BBC presenter Munchetty Dragon She said last year that she was suffering adenomyosis, a chronic disease affecting the uterus. She talked about how her pain had left her unable to move and how violent her husband had been in a recent conflict. Call an ambulance.

However, many people have never heard of this condition, even though it affects many. One in five women.

Adenomyosis can cause symptoms including irregular and heavy menstrual bleeding and uterine pain. The severity of the symptoms varies between patients – up to One third of women With adenomyosis, there may be little or no symptoms.

The situation can affect him Fertility. Women with adenomyosis become pregnant increased risk Miscarriage, preterm birth, preeclampsia and postpartum hemorrhage.

So what causes adenomyosis, and how is it diagnosed and treated? There’s still a lot we don’t understand about this situation, but here’s what we know so far.

What causes adenomyosis?

There are two key layers in the uterus. The endometrium is the inner lining where the embryo implants. If there is no pregnancy, this cover is discarded during menstruation.

Myometrium is the muscular layer of the uterus. It expands during pregnancy and is responsible for stiffness. In people with adenomyosis, endometrial-like cells are located in the wrong place – myometrium.

Although a large number of women with adenomyosis have endometriosis, adenomyosis is a separate disease Endometriosis.

In endometriosis, endometrial-like cells are also located in the wrong place, but in this case outside the uterus, especially in the pelvic area.

thanks to Research, Public participationAnd social mediaAwareness of endometriosis has increased in recent years. However, adenomyosis is still relatively unknown.

Diagnostic options are changing and evolving

Adenomyosis is a difficult condition to diagnose. Historically, the presence of endometrium-like cells in the myometrium could only be confirmed by pathological evaluation of the myometrium. It was examined under a microscope After hysterectomy (surgery to remove the uterus).

Recent years have seen more investigations as imaging technologies progress MRI And in detail Pelvic ultrasound.

Although adenomyosis is currently diagnosed without the need for hysterectomy, doctors are still working to develop a standardized method for non-surgical diagnosis.

As a result, it is not known exactly how many women have adenomyosis. Although we know that. 20 percent of women The presence of hysterectomy for reasons other than suspected adenomyosis was found to be evidence of the condition on pathological evaluation.

Adenomyosis is a complex condition

The type of adenomyosis tissue growth in the myometrium can be focal lesions (affecting the uterus) or diffuse (affecting a wide area of ​​the muscle).

Adenomyosis can be further classified based on the depth of invasion of endometrial-like tissue into the myometrium.

Scientists and doctors are still investigating the type or depth of the wounds It is related to the symptoms – The severity of symptoms and injuries are not always considered.

Although we do not yet understand why some women develop adenomyosis.
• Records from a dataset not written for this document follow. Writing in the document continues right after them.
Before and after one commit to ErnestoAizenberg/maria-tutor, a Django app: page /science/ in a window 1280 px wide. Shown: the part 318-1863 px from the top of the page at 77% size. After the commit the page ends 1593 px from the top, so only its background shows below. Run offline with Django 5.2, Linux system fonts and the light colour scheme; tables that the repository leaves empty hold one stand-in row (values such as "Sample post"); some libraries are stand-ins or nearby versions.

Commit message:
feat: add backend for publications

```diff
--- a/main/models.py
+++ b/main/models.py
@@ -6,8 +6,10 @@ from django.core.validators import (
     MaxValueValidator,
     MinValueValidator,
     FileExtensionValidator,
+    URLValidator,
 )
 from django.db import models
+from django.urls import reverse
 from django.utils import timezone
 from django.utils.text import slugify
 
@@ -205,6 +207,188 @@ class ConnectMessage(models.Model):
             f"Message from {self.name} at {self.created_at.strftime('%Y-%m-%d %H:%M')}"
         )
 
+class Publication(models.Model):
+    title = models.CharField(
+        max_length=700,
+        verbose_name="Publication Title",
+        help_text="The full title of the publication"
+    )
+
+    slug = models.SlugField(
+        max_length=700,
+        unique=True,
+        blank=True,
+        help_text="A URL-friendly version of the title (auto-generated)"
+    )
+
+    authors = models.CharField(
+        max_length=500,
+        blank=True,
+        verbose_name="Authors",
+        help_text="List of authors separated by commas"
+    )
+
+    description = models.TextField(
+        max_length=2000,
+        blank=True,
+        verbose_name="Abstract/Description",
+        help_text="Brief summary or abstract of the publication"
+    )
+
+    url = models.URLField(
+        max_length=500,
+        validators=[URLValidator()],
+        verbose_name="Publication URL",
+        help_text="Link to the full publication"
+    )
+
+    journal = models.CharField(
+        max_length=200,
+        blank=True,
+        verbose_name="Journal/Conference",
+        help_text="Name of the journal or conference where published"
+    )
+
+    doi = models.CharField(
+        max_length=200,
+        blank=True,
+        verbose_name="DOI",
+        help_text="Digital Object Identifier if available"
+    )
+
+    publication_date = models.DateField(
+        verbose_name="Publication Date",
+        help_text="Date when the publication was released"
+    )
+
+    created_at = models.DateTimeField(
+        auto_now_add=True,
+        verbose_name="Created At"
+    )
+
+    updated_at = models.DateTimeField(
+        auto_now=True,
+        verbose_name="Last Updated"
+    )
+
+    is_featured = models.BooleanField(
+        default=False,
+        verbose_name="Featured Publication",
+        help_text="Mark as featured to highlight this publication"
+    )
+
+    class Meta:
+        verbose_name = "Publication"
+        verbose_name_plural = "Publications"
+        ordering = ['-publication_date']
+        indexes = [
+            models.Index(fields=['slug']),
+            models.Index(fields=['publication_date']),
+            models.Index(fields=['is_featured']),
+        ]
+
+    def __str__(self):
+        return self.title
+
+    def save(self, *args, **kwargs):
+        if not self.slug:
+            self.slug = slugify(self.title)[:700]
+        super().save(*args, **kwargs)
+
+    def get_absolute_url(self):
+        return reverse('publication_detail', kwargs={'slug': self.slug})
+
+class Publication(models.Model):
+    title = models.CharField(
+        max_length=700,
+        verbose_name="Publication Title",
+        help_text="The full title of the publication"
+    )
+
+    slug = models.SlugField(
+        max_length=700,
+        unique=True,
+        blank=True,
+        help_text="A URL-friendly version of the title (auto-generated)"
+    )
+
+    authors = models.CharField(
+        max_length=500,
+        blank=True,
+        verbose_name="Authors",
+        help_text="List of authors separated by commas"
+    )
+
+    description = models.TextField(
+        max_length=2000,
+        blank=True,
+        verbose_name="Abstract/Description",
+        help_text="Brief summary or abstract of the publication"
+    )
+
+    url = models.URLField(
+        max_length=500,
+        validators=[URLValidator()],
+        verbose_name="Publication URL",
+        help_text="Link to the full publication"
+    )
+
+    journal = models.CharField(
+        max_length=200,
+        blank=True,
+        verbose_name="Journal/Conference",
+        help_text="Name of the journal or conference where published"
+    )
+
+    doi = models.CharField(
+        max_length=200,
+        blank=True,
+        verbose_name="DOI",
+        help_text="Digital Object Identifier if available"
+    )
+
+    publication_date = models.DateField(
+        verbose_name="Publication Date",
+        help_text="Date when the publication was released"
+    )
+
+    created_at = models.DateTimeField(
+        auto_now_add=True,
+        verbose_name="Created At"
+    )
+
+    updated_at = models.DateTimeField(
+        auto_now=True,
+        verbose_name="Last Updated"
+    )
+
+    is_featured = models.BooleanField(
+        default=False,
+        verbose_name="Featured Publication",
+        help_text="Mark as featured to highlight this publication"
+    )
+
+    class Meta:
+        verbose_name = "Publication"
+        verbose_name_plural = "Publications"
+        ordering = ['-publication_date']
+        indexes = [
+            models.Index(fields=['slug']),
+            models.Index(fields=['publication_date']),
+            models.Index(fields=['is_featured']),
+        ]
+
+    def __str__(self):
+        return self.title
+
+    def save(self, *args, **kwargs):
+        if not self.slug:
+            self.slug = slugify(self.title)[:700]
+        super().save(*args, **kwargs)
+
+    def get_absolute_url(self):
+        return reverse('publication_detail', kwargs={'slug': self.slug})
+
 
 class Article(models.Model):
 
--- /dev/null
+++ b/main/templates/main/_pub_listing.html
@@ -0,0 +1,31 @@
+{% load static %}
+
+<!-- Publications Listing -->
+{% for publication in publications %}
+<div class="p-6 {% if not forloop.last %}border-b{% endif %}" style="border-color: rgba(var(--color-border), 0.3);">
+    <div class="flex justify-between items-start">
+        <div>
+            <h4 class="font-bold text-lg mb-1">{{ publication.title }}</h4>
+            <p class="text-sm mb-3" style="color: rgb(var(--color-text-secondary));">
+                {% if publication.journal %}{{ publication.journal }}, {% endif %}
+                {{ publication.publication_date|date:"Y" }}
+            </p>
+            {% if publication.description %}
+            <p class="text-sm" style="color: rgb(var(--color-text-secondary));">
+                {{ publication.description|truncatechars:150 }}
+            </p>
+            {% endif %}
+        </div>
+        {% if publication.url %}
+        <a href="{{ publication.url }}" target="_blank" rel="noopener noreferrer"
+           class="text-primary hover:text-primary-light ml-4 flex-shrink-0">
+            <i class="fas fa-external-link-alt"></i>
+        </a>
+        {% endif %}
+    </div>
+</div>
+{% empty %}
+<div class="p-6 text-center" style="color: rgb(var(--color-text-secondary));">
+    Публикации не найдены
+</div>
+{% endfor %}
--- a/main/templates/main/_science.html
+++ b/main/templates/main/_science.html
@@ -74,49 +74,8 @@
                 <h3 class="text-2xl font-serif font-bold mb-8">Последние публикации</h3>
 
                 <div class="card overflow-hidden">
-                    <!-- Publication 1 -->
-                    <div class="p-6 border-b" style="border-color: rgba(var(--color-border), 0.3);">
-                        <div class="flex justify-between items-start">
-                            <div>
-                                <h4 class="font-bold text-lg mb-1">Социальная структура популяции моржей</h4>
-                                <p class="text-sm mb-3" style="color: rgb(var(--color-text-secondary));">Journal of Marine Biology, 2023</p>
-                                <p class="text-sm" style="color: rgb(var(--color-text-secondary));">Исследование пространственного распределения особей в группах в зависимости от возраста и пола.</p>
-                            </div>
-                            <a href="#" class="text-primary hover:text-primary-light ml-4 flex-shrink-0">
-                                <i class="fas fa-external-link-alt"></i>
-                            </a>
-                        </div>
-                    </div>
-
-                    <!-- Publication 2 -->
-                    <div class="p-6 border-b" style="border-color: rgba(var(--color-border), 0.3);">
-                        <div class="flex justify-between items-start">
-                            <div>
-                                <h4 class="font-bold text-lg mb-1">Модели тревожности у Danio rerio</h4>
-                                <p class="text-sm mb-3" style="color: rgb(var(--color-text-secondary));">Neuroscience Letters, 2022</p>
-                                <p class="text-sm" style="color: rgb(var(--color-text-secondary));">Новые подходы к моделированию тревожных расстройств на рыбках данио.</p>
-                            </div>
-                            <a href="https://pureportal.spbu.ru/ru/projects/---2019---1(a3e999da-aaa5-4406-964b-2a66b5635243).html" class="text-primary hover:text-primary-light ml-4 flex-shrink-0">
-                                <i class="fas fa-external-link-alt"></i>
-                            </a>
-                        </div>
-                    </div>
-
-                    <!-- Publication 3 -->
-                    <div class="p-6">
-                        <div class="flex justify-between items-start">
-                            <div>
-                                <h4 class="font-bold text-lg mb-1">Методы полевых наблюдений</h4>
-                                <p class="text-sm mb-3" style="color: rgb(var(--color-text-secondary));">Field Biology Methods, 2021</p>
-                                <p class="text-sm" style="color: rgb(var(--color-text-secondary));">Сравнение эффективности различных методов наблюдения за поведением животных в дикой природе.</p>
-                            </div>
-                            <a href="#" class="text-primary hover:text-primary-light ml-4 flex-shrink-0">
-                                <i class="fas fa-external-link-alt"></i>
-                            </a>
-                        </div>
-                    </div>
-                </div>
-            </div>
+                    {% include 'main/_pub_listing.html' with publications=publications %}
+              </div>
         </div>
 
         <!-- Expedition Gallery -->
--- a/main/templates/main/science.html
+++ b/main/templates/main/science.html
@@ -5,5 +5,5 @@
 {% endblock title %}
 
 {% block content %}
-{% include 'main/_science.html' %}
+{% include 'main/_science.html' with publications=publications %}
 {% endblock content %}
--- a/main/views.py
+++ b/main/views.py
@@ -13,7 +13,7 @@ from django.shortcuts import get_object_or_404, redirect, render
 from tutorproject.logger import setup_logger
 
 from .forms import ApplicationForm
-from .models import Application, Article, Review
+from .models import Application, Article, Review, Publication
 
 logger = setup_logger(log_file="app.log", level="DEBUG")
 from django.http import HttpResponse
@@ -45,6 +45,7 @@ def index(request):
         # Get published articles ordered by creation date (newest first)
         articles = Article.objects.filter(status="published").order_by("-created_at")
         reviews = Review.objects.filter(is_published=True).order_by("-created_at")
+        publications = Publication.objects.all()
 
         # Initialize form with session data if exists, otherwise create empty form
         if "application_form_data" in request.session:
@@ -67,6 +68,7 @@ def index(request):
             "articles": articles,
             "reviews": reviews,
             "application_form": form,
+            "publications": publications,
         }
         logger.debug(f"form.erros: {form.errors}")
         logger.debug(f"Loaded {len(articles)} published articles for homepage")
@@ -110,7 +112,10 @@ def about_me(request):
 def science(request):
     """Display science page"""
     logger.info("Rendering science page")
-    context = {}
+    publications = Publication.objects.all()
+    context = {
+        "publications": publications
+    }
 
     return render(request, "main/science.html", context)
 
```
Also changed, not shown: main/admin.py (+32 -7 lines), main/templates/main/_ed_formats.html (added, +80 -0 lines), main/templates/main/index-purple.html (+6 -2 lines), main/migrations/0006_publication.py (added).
The evidence shows There is an increasing prevalence with age.

The region between the endometrium and myometrium is thought to be affected, by natural processes Menstrual cycle, pregnancy and childbirth, or medical procedures.

In some women, damage to the lining of the endometrial tissue does not heal normally and endometrial-like cells grow abnormally into the myometrium. These disrupt normal functions the myometrium It leads to pain and bleeding.

Various mechanisms can contribute, and there is no single common cause behind adenomyosis.

How is adenomyosis treated?

Treatment methods Include hormonal medications such as oral contraceptives, progesterone-containing pills, progesterone-releasing coil inserts (eg, Mirena), or the pill. GnRHa It stops the natural production of sex hormones.

Non-hormonal treatments include Tranexamic acid. These treatments aim to reduce menstrual bleeding. Pain is often treated Non-steroidal anti-inflammatory drugs.

Treatments that work for some women do not for others, adding weight to the argument that there is more than one type of adenomyosis. Treatment strategies should be tailored to patients, according to their fertility wishes and symptoms.

If medical treatments do not provide sufficient relief from the symptoms, there are surgical options, which include removal of focal lesions or hysterectomy.

What lies ahead?

Although adenomyosis is a common disease affecting many women, including those of reproductive age, it has received insufficient medical and research attention.

There is also Lack of knowledge and understanding Around adenomyosis among many health care professionals and the public. This needs to change to improve our understanding of the condition, diagnosis and treatment options.

Scientists and doctors specializing in adenomyosis are still searching for an accurate, non-invasive diagnostic method and, one day, a cure.The Conversation

Southcombe onlyPrincipal Investigator/Team Leader, Nuffield Department of Women’s and Reproductive Health; University of Oxford And Nura Fitnat Topbas SelcukiPhD Candidate, Nuffield Department of Women’s and Reproductive Health; University of Oxford

This article was reprinted from The conversation Under a Creative Commons license. Read Original text.

An earlier version of this article was published in May 2023.